Jump to content

Entry for August 2020's Guitar Of The Month is open - ENTER HERE!

Samuel McBrian-Brian

  • Content Count

  • Joined

  • Last visited

Community Reputation

0 Neutral

About Samuel McBrian-Brian

  • Rank

Profile Information

  • Location
    Brisbane, Australia
  • Interests
    Whale toast.
  1. Sublimarine We have eight records. Links off the discography and download tabs. All our music is free to download. I think selling music is stealing from the consumer. I also believe that because I provide music for free on the internet, I should get music for free on the internet. QED.
  2. I stole my own Myspace virginity.
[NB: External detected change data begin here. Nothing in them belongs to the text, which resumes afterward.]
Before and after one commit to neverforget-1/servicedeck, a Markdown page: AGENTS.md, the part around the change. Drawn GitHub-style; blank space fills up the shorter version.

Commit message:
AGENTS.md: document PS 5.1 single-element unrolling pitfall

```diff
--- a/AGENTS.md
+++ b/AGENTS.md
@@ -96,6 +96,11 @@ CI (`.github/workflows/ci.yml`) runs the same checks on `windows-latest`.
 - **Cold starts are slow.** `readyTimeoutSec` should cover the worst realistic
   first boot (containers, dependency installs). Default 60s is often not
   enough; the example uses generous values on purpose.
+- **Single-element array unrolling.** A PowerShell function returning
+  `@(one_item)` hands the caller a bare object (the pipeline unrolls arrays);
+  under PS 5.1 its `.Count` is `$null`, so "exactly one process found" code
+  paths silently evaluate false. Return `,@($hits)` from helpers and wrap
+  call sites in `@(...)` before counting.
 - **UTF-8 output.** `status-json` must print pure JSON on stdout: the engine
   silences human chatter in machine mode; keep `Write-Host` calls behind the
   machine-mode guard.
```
  3. I'm pretty sure those things go through some kind of weirdo circuit. I'm not sure if you can keep the string channels separate.
  4. Lets say the G string has the coil turned on, and you play an open D and the open G at the same time. Surely the magnetic field will produce resonance in the G string because there is a G frequency in the signal, and surely the D frequency in the signal would just not do much at all because it'd have to be very powerful magnetic field with a frequency of D to get the G string resonating. Does that make sense at all or am I just being optimistic? Love From Samuel.
  5. I don't believe you'd need six sensors and six amps. If the six coils are in parallel they could easily be turned off by an on/off switch. I realise that they may have to be staggered, perhaps a humbucker kind of thing with three coils in each single coil. The driver I have made is from an old single coil pickup, and bending was sustained just as well as the single notes. I think this is because the poles are fairly close together and its not like its a beam of magnetic energy shooting out from the pole. Thats it, I'm going to make a triphonic coil and if thats a success I'll consider making a hexaphonic one. Didn't you all find that you had strings being magnetically induced into vibrating that you didn't want to when you were playing on some other strings?
  6. I don't know if anyone has ever mentioned this, but I think someone should. 30 AWG copper wire is 0.338 ohms/metre (http://www.powerstream.com/Wire_Size.htm) and using maths we can work out that you need approximately 23.669 metres of wire for an 8 ohm coil. This just takes the guess work out of it, I mean, dozens of places I've read that you do 'a hundred or two' turns. I vaguely recall talk of six coils, one per string. I do wonder where that discussion led, but you'd need approx. 142.012 metres all up (23.669 m per coil). Assuming they're coming off of the one amp and they're in parallel (to be able to turn them on and off), when only one coil is turned on it would have immense power pointed at one string (rather than the big six string drivers where the power is applied to six strings). Power equals voltage multiplied by current (maybe). The current will be divided between all the coils which are on, thus the more coils you have turned on the less power each one puts out but the total power is the same. I think three coils would be easier, especially if you use the pole pieces from pickups as the core (winding 24 metres of wire around those would make them big). Anyway, I hope this hasn't been all discussed before otherwise I'll get yelled at. Love From Samuel.
  • Create New...